Labor Day in NY

Getting off at Delancey St., stumbled upon the filming of a Bollywood movie. They had covered the awnings of the stores with faux awnings to make Orchard St. look like a little India — so that instead of selling leather jackets they were selling saris, phonecards, etc. Stars; Sayif Ali Khan & Rani Mukherjee. (They weren’t there.) Woo hoo!

I wanted to stay and see the dance scene being filmed, but Gary was hungry, so we went into a little health food market/restaurant on Ludlow. Inside there was a small group of Amish people — I mean, I guess they were Amish — the women with the little cases covering their buns and long skirts. As I ate my scrambled eggs with tomatoes, I looked at a big book on early humans.

Spent a little time kicking around Soho. Looked at the complete Beckett and history of costume books at the bookstore on Prince St. G. bought a fountain pen (not a really expensive one) and I a Moleskine planner for next year. We took the train up to Central Park.
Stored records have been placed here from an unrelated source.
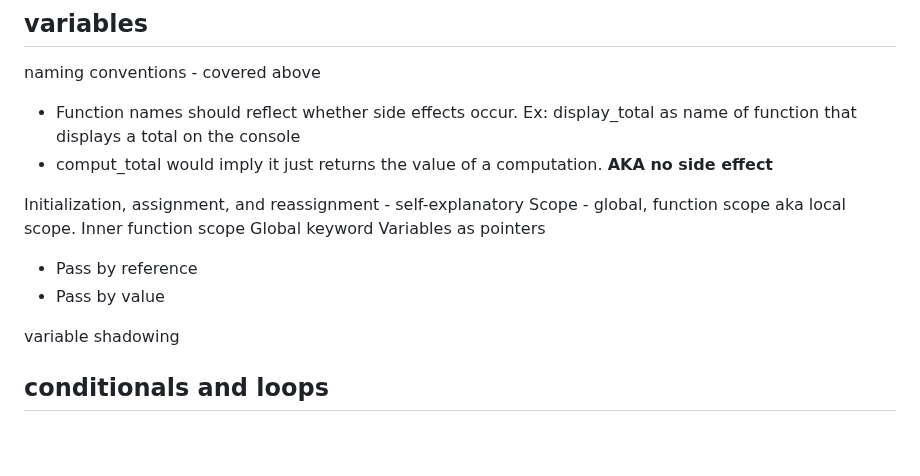
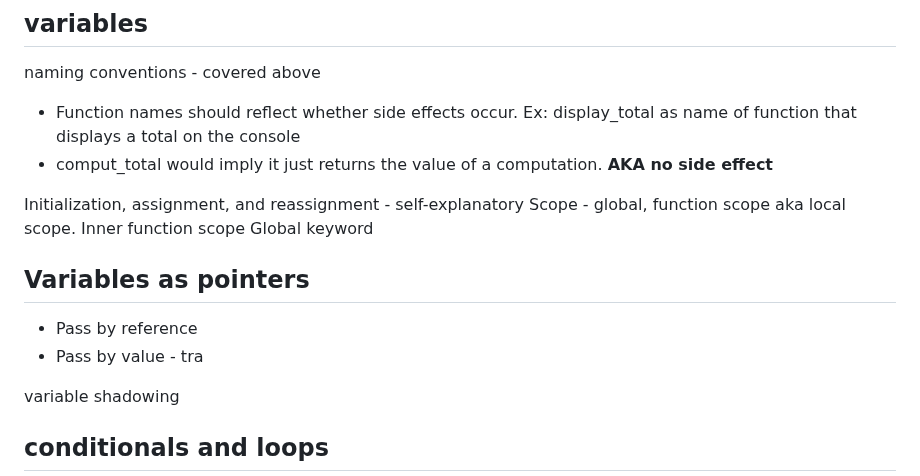
Before and after one commit to CovertRob/LS-Backend-Core, a Markdown page: py101_notes.md, the part around the change. Drawn GitHub-style; blank space fills up the shorter version.

Commit message:
Updating notes.

```diff
--- a/py101_notes.md
+++ b/py101_notes.md
@@ -498,10 +498,11 @@ naming conventions - covered above
 Initialization, assignment, and reassignment - self-explanatory
 Scope - global, function scope aka local scope. Inner function scope
 Global keyword
-Variables as pointers
+
+## Variables as pointers
 
 - Pass by reference
-- Pass by value
+- Pass by value - tra
 
 variable shadowing
 
```
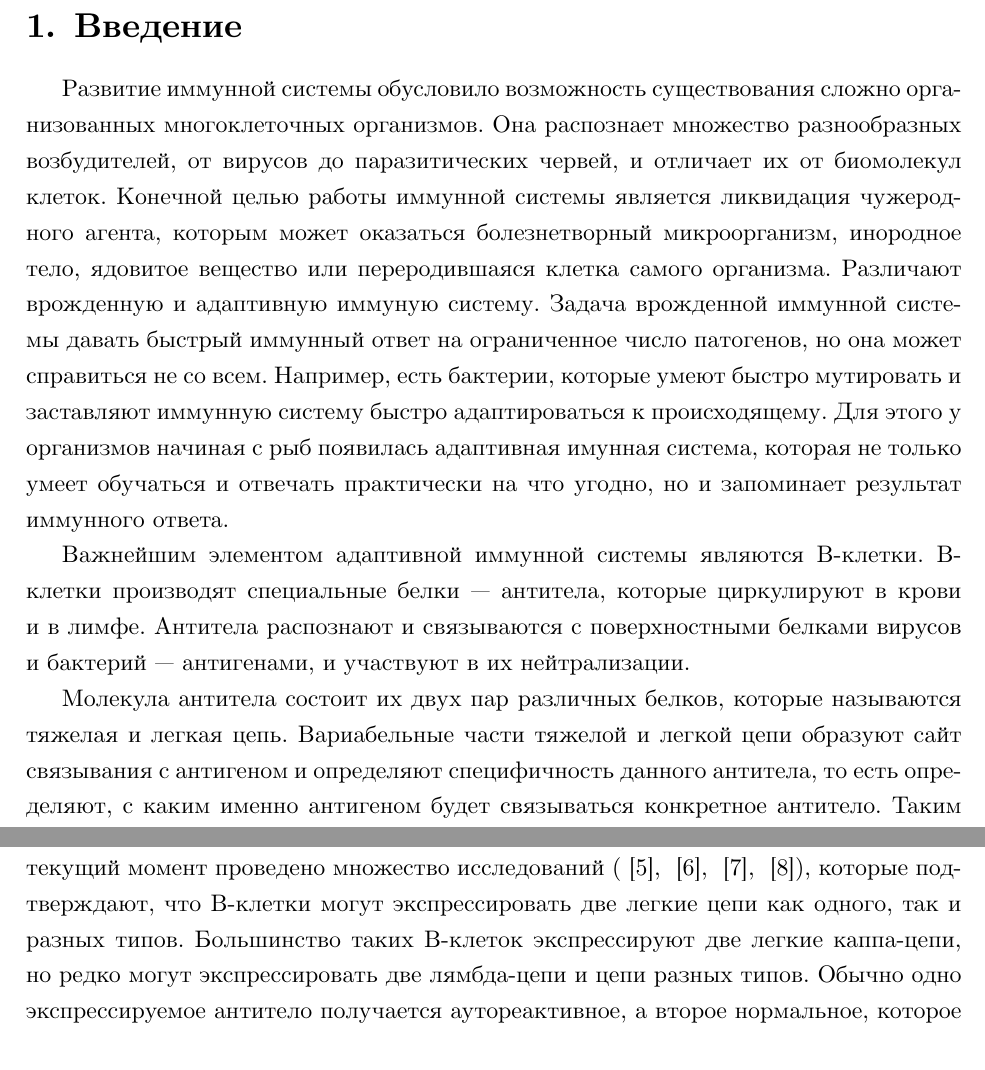
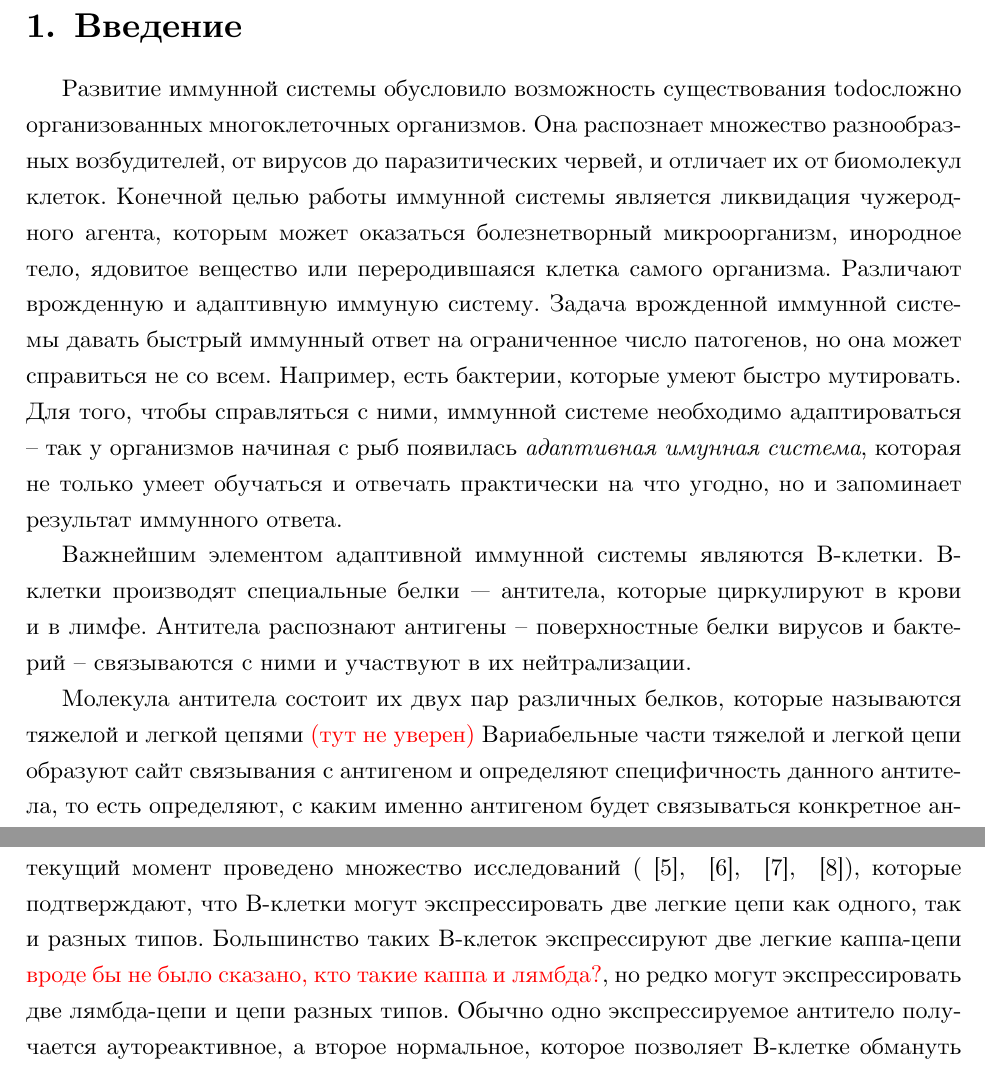
Before and after one commit to mchernigovskaya/paired_diploma, a LaTeX thesis (diploma.tex): two parts of pages 6 and 10 of 17 before the commit and two parts of pages 5 and 9 of 16 after it, joined at a grey line, cut so that both start at the same text. Compiled offline with XeLaTeX.

Commit message:
Add some corrections, mostly in the introduction

```diff
--- a/diploma.tex
+++ b/diploma.tex
@@ -1,6 +1,8 @@
 % В этом шаблоне используется класс spbau-diploma. Его можно найти и, если требуется,
 % поправить в файле spbau-diploma.cls
 \documentclass{spbau-diploma}
+\newcommand{\todo}{\textcolor{red}}
+
 \begin{document}
 % Год, город, название университета и факультета предопределены,
 % но можно и поменять.
@@ -58,23 +57,23 @@
 \section{Введение}
 
 % Какие-то вводные слова
-Развитие иммунной системы обусловило возможность существования сложно организованных многоклеточных организмов.
+Развитие иммунной системы обусловило возможность существования todo{сложно организованных многоклеточных организмов}.
 Она распознает множество разнообразных возбудителей, от вирусов до паразитических червей, и отличает их от биомолекул клеток.
 Конечной целью работы иммунной системы является ликвидация чужеродного агента, которым может оказаться болезнетворный микроорганизм, инородное тело, ядовитое вещество или переродившаяся клетка самого организма.
 Различают врожденную и адаптивную иммуную систему.
 Задача врожденной иммунной системы давать быстрый иммунный ответ на ограниченное число патогенов, но она может справиться не со всем.
-Например, есть бактерии, которые умеют быстро мутировать и заставляют иммунную систему быстро адаптироваться к происходящему.
-Для этого у организмов начиная с рыб появилась адаптивная имунная система, которая не только умеет обучаться и отвечать практически на что угодно, но и запоминает результат иммунного ответа.
+Например, есть бактерии, которые умеют быстро мутировать. Для того, чтобы справляться с ними, иммунной системе необходимо адаптироваться -- так у организмов начиная с рыб появилась \textit{адаптивная имунная система}, которая не только
+умеет обучаться и отвечать практически на что угодно, но и запоминает результат иммунного ответа.
 
 
 % Мы будем смотреть на В-клетки
 Важнейшим элементом адаптивной иммунной системы являются В-клетки.
 В-клетки производят специальные белки ---  антитела, которые циркулируют в крови и в лимфе.
-Антитела распознают и связываются с поверхностными белками вирусов и бактерий --- антигенами, и участвуют в их нейтрализации.
+Антитела распознают антигены -- поверхностные белки вирусов и бактерий -- связываются с ними и участвуют в их нейтрализации.
 
 
 % Устройство антитела + VDJ-рекомбинация
-Молекула антитела состоит их двух пар различных белков, которые называются тяжелая и легкая цепь.
+Молекула антитела состоит их двух пар различных белков, которые называются тяжелой и легкой цепями   \todo{(тут не уверен)}
 Вариабельные части тяжелой и легкой цепи образуют сайт связывания с антигеном и определяют специфичность данного антитела, то есть определяют, с каким именно антигеном будет связываться конкретное антитело.
 Таким образом, для того, чтобы имунная система могла бороться с огромным количеством потенциальных антигенов, В-клетки должны уметь синтезировать большое количество различных антител.
 Так как количество возможных антигенов много больше числа генов, которые можно закодировать в ДНК, существуют специальные процессы, которые повышают разнообразие антител: VDJ-рекомбинация, спаривание тяжелой и легкой цепи, соматический гипермутагенез и клональная селекция.
@@ -207,7 +206,7 @@ VDJ-рекомбинация уникальным образом меняет г
 \%$ клеток имели дополнительную легкую цепь, а $2.
 \%$ --- дополнительную тяжелую и легкую цепь.
 На текущий момент проведено множество исследований (~\cite{pelanda2014dual}, ~\cite{casellas2007igkappa}, ~\cite{liu2005receptor}, ~\cite{fraser2015immunoglobulin}), которые подтверждают, что В-клетки могут экспрессировать две легкие цепи как одного, так и разных типов.
-Большинство таких В-клеток экспрессируют две легкие каппа-цепи, но редко могут экспрессировать две лямбда-цепи и цепи разных типов.
+Большинство таких В-клеток экспрессируют две легкие каппа-цепи \todo{вроде бы не было сказано, кто такие каппа и лямбда?}, но редко могут экспрессировать две лямбда-цепи и цепи разных типов.
 Обычно одно экспрессируемое антитело получается аутореактивное, а второе нормальное, которое позволяет В-клетке обмануть негативную селекцию, созреть, активироваться и дифференцироваться.
 Считается, что В-клетки  с несолькими легкими цепями встречаются в ???? (малом, меньше $1\%$) случаях.
 
```
Also changed, not shown: diploma.tex (15 more changed lines).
I peed in an “emergency toilet.” We rode the carousel — the Wurlitzer played songs from the Wizard of Oz. G.’s feet didn’t reach the stirrups of his horse.

Then, coming out of the park, walking past the Dakota, who should we see walking down the street with a big entourage but Yoko Ono? She was smiling and very tiny.

Then, after a stop at Barnes & Noble by Lincoln Center, in front of which there is an astounding sculpture of gravity-defying boats, like an enormous bouquet, we went to have horrible “Thai” food. That was anticlimactic. But the fullness of the day totally made up for the badness of the food.

Onward to work, and to autumn.

Speaking of cells, I have a new cell phone. Like my old cell phone, it has a camera. Gary commented that I don’t really need a camera. I said, but I do, what if some guy is jerking off on the train and I need to take his picture to give to the police (As one woman did to the owner of a Manhattan raw food restaurant — whose specialty is, ironically enough nut milk…)? I have often encountered such situations both here in NY and in Japan (once in an old cemetery). Theoretically, they shouldn’t be a problem — no more so than, say, blowing one’s nose or pulling on one’s earlobe — but the problem is that as a woman I always see the spectacle of public male masturbation as a potential prelude to, or a substitute for, an assault.

What if humans could do everything in public? Is that what we are moving towards, as a culture?

I don’t mind seeing people kissing in public but I hate to hear it — that sound of sticky flesh separating, sucking air through moisture. It nauseates me, as if I were obliged to sit next to someone eating a banana in the morning.

There was an article in the paper today about a couple who culled their embryos of those with a deadly colon-cancer gene. The article said that in order to test a three-day embryo’s DNA, doctors had to remove a single cell. The article went on to say that the effects of removing one cell from an embryo with eight cells was still unknown. EIGHT CELLS. The tone of the article was so prosaic — pure reportage — how blithely we take in facts like THE POSSIBILITY OF REMOVING ONE CELL from an EIGHT-CELL biological entity. How did we get here, and where do we go?